Go through the entries below and copy each line containing the word "iconcolor".

--- Given records Enclosed Below ---

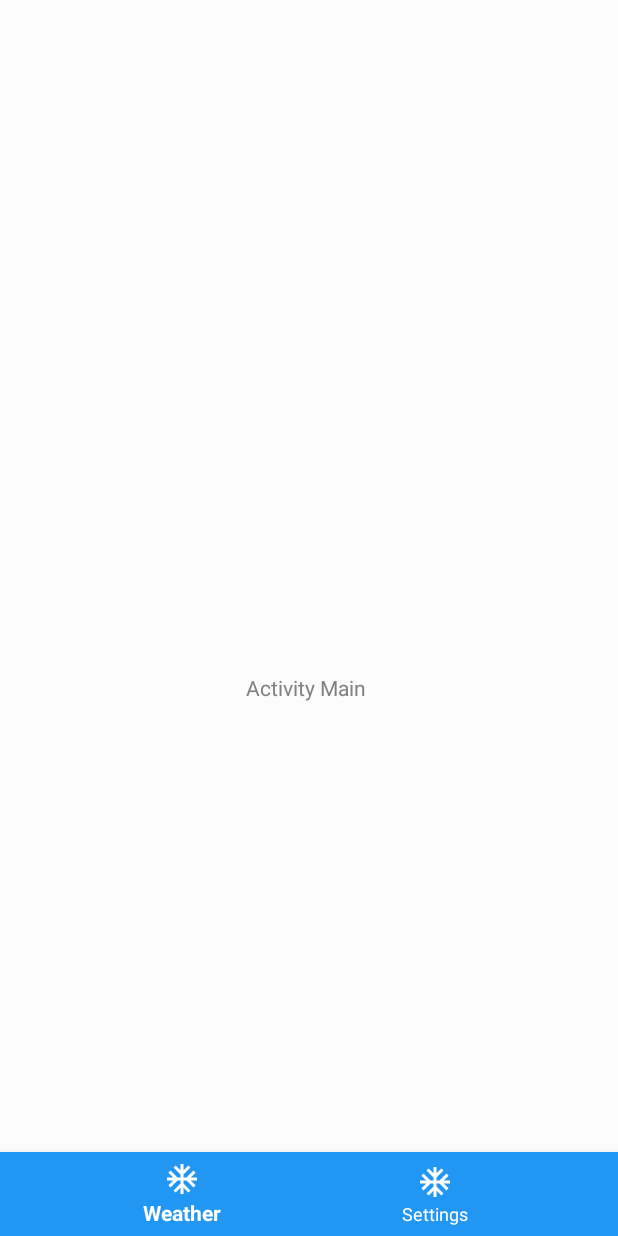
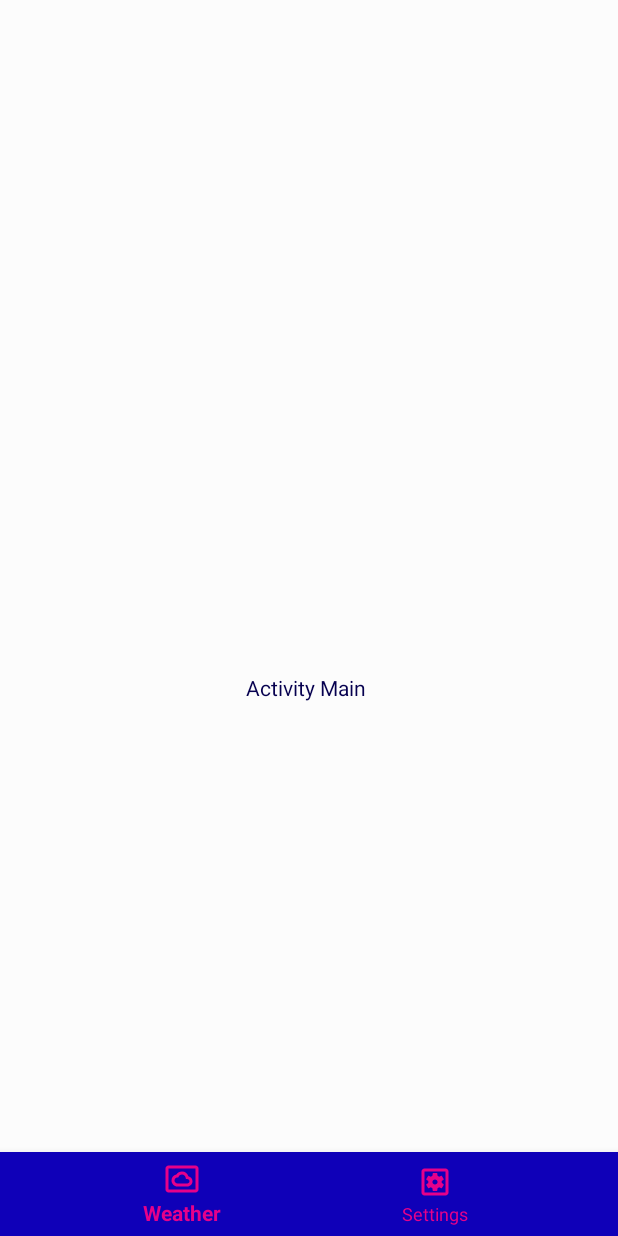
Before and after one commit to tomvarga620/androidProject, an Android app: the screen it shows after launch (MainActivity), on a phone screen of 412 x 824 dp. Run offline under Robolectric (Android 15) with nearby library versions, the phone set to English and light mode, and no system bars.

Commit message:
changes in style

```diff
--- a/WeatherApp/app/build.gradle
+++ b/WeatherApp/app/build.gradle
@@ -29,4 +29,5 @@ dependencies {
     implementation 'com.google.android.material:material:1.2.0-alpha01'
     implementation 'com.android.support:appcompat-v7:29.0.0'
     implementation 'com.android.support:design:29.0.0'
+    implementation 'com.google.android.material:material:1.2.0-alpha01'
 }
--- a/WeatherApp/app/src/main/res/drawable/ic_ac_unit_black_24dp.xml
+++ /dev/null
@@ -1,5 +0,0 @@
-<vector android:height="24dp" android:tint="#FFFFFF"
-    android:viewportHeight="24.0" android:viewportWidth="24.0"
-    android:width="24dp" xmlns:android="http://schemas.android.com/apk/res/android">
-    <path android:fillColor="#FF000000" android:pathData="M22,11h-4.17l3.24,-3.24 -1.41,-1.42L15,11h-2V9l4.66,-4.66 -1.42,-1.41L13,6.17V2h-2v4.17L7.76,2.93 6.34,4.34 11,9v2H9L4.34,6.34 2.93,7.76 6.17,11H2v2h4.17l-3.24,3.24 1.41,1.42L9,13h2v2l-4.66,4.66 1.42,1.41L11,17.83V22h2v-4.17l3.24,3.24 1.42,-1.41L13,15v-2h2l4.66,4.66 1.41,-1.42L17.83,13H22z"/>
-</vector>
--- /dev/null
+++ b/WeatherApp/app/src/main/res/drawable/ic_settings_applications_24px.xml
@@ -0,0 +1,9 @@
+<vector xmlns:android="http://schemas.android.com/apk/res/android"
+    android:width="24dp"
+    android:height="24dp"
+    android:viewportWidth="24"
+    android:viewportHeight="24">
+  <path
+      android:fillColor="#FF000000"
+      android:pathData="M6.21,13.97l1.2,2.07c0.08,0.13 0.23,0.18 0.37,0.13l1.49,-0.6c0.31,0.24 0.64,0.44 1.01,0.59l0.22,1.59c0.03,0.14 0.15,0.25 0.3,0.25h2.4c0.15,0 0.27,-0.11 0.3,-0.26l0.22,-1.59c0.36,-0.15 0.7,-0.35 1.01,-0.59l1.49,0.6c0.14,0.05 0.29,0 0.37,-0.13l1.2,-2.07c0.08,-0.13 0.04,-0.29 -0.07,-0.39l-1.27,-0.99c0.03,-0.19 0.04,-0.39 0.04,-0.58 0,-0.2 -0.02,-0.39 -0.04,-0.59l1.27,-0.99c0.11,-0.09 0.15,-0.26 0.07,-0.39l-1.2,-2.07c-0.08,-0.13 -0.23,-0.18 -0.37,-0.13l-1.49,0.6c-0.31,-0.24 -0.64,-0.44 -1.01,-0.59l-0.22,-1.59c-0.03,-0.14 -0.15,-0.25 -0.3,-0.25h-2.4c-0.15,0 -0.27,0.11 -0.3,0.26l-0.22,1.59c-0.36,0.15 -0.71,0.34 -1.01,0.58l-1.49,-0.6c-0.14,-0.05 -0.29,0 -0.37,0.13l-1.2,2.07c-0.08,0.13 -0.04,0.29 0.07,0.39l1.27,0.99c-0.03,0.2 -0.05,0.39 -0.05,0.59 0,0.2 0.02,0.39 0.04,0.59l-1.27,0.99c-0.11,0.1 -0.14,0.26 -0.06,0.39zM12,10.29c0.94,0 1.71,0.77 1.71,1.71s-0.77,1.71 -1.71,1.71 -1.71,-0.77 -1.71,-1.71 0.77,-1.71 1.71,-1.71zM19,3L5,3c-1.11,0 -2,0.9 -2,2v14c0,1.1 0.89,2 2,2h14c1.11,0 2,-0.9 2,-2L21,5c0,-1.1 -0.89,-2 -2,-2zM19,19L5,19L5,5h14v14z"/>
+</vector>
--- /dev/null
+++ b/WeatherApp/app/src/main/res/drawable/ic_settings_system_weather_24px.xml
@@ -0,0 +1,9 @@
+<vector xmlns:android="http://schemas.android.com/apk/res/android"
+    android:width="24dp"
+    android:height="24dp"
+    android:viewportWidth="24"
+    android:viewportHeight="24">
+  <path
+      android:fillColor="#FF000000"
+      android:pathData="M15.5,17L9,17c-2.21,0 -4,-1.79 -4,-4 0,-1.93 1.36,-3.56 3.22,-3.92C9.04,7.8 10.47,7 12,7c1.95,0 3.66,1.28 4.26,3.09 1.58,0.36 2.74,1.75 2.74,3.41 0,1.93 -1.57,3.5 -3.5,3.5zM8.74,11.02C7.74,11.15 7,11.99 7,13c0,1.1 0.9,2 2,2h6.5c0.83,0 1.5,-0.67 1.5,-1.5s-0.67,-1.5 -1.5,-1.5h-0.87l-0.17,-0.86C14.29,9.92 13.23,9 12,9c-0.96,0 -1.84,0.57 -2.26,1.45l-0.27,0.57h-0.73zM21,3L3,3c-1.1,0 -2,0.9 -2,2v14c0,1.1 0.9,2 2,2h18c1.1,0 2,-0.9 2,-2L23,5c0,-1.1 -0.9,-2 -2,-2zM21,19.01L3,19.01L3,4.99h18v14.02z"/>
+</vector>
--- a/WeatherApp/app/src/main/res/layout/activity_main.xml
+++ b/WeatherApp/app/src/main/res/layout/activity_main.xml
@@ -13,9 +13,9 @@
         android:layout_width="match_parent"
         android:layout_height="wrap_content"
         android:layout_alignParentBottom="true"
-        android:background="?attr/buttoncolor"
-        app:itemIconTint="@android:color/white"
-        app:itemTextColor="@drawable/nav_item_color_state"
+        android:background="?attr/barcolor"
+        app:itemIconTint="?attr/iconcolor"
+        app:itemTextColor="?attr/iconcolor"
         app:layout_constraintBottom_toBottomOf="parent"
         app:menu="@menu/bottom_nav_main"
         />
--- a/WeatherApp/app/src/main/res/layout/activity_settings.xml
+++ b/WeatherApp/app/src/main/res/layout/activity_settings.xml
@@ -12,6 +12,7 @@
         android:layout_width="wrap_content"
         android:layout_height="wrap_content"
         android:text="Switch"
+        android:textColor="?attr/textcolor"
         app:layout_constraintTop_toTopOf="parent"
         app:layout_constraintBottom_toBottomOf="parent"
         app:layout_constraintStart_toStartOf="parent"
@@ -23,9 +24,9 @@
         android:layout_width="match_parent"
         android:layout_height="wrap_content"
         android:layout_alignParentBottom="true"
-        android:background="?attr/buttoncolor"
-        app:itemIconTint="@android:color/white"
-        app:itemTextColor="@drawable/nav_item_color_state"
+        android:background="?attr/barcolor"
+        app:itemIconTint="?attr/iconcolor"
+        app:itemTextColor="?attr/iconcolor"
         app:layout_constraintBottom_toBottomOf="parent"
         app:menu="@menu/bottom_nav_main"
         />
--- a/WeatherApp/app/src/main/res/menu/bottom_nav_main.xml
+++ b/WeatherApp/app/src/main/res/menu/bottom_nav_main.xml
@@ -7,7 +7,7 @@
         android:id="@+id/action_weather"
         android:enabled="true"
         android:title="@string/weather"
-        android:icon="@drawable/ic_ac_unit_black_24dp"
+        android:icon="@drawable/ic_settings_system_weather_24px"
         app:showAsAction="ifRoom"
     />
 
@@ -15,7 +15,7 @@
         android:id="@+id/action_settings"
         android:enabled="true"
         android:title="@string/settings"
-        android:icon="@drawable/ic_ac_unit_black_24dp"
+        android:icon="@drawable/ic_settings_applications_24px"
         app:showAsAction="ifRoom"
      />
 </menu>
--- a/WeatherApp/app/src/main/res/values/attrs.xml
+++ b/WeatherApp/app/src/main/res/values/attrs.xml
@@ -2,9 +2,8 @@
 <resources>
     <declare-styleable name="ds">
         <attr name="backgroundcolor" format="color"/>
-        <attr name="cardbackground" format="color"/>
         <attr name="textcolor" format="color"/>
-        <attr name="tintcolor" format="color"/>
-        <attr name="buttoncolor" format="color"/>
+        <attr name="iconcolor" format="color"/>
+        <attr name="barcolor" format="color"/>
     </declare-styleable>
 </resources>
--- a/WeatherApp/app/src/main/res/values/styles.xml
+++ b/WeatherApp/app/src/main/res/values/styles.xml
@@ -1,26 +1,32 @@
 <resources>
     <style name="AppTheme" parent="Theme.AppCompat.Light.NoActionBar">
         <!-- Customize your theme here. -->
-        <item name="colorPrimary">#2196F3</item>
-        <item name="colorPrimaryDark">#1976D2</item>
+        <item name="colorPrimary">#0F00B8</item>
+        <item name="colorPrimaryDark">#06004F</item>
         <item name="colorAccent">@color/colorAccent</item>
         <item name="backgroundColor">#fcfcfc</item>
-        <item name="cardbackground">#ffffff</item>
-        <item name="textcolor">#808080</item>
-        <item name="tintcolor">#000000</item>
-        <item name="buttoncolor">#2196F3</item>
+        <item name="textcolor">#06004F</item>
+        <item name="iconcolor">#E6008A</item>
+        <item name="barcolor">#0F00B8</item>
+        <item name="android:windowAnimationStyle">@style/WindowAnimationTransition</item>
     </style>
 
     <style name="darktheme" parent="Theme.AppCompat.Light.NoActionBar">
         <!-- Customize your theme here. -->
-        <item name="colorPrimary">#212121</item>
-        <item name="colorPrimaryDark">#000000</item>
+        <item name="colorPrimary">#06004F</item>
+        <item name="colorPrimaryDark">#050038</item>
         <item name="colorAccent">@color/colorAccent</item>
-        <item name="backgroundColor">#303030</item>
-        <item name="cardbackground">#424242</item>
+        <item name="backgroundColor">#06004F</item>
         <item name="textcolor">#ffffff</item>
-        <item name="tintcolor">#ffffff</item>
-        <item name="buttoncolor">#2196F3</item>
+        <item name="iconcolor">#ffffff</item>
+        <item name="barcolor">#0A0081</item>
+        <item name="android:windowAnimationStyle">@style/WindowAnimationTransition</item>
+    </style>
+
+
+    <style name="WindowAnimationTransition">
+        <item name="android:windowEnterAnimation">@android:anim/fade_in</item>
+        <item name="android:windowExitAnimation">@android:anim/fade_out</item>
     </style>
 
 </resources>
```
Also changed, not shown: WeatherApp/app/src/main/ic_launcher-web.png (added), WeatherApp/app/src/main/res/mipmap-hdpi/ic_launcher.png, WeatherApp/app/src/main/res/mipmap-mdpi/ic_launcher.png, WeatherApp/app/src/main/res/mipmap-xhdpi/ic_launcher.png, WeatherApp/app/src/main/res/mipmap-xxhdpi/ic_launcher.png, WeatherApp/app/src/main/res/mipmap-xxxhdpi/ic_launcher.png.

--- End of Enclosed Given records ---

• Finished task:
+        app:itemIconTint="?attr/iconcolor"
+        app:itemTextColor="?attr/iconcolor"
+        app:itemIconTint="?attr/iconcolor"
+        app:itemTextColor="?attr/iconcolor"
+        <attr name="iconcolor" format="color"/>
+        <item name="iconcolor">#E6008A</item>
+        <item name="iconcolor">#ffffff</item>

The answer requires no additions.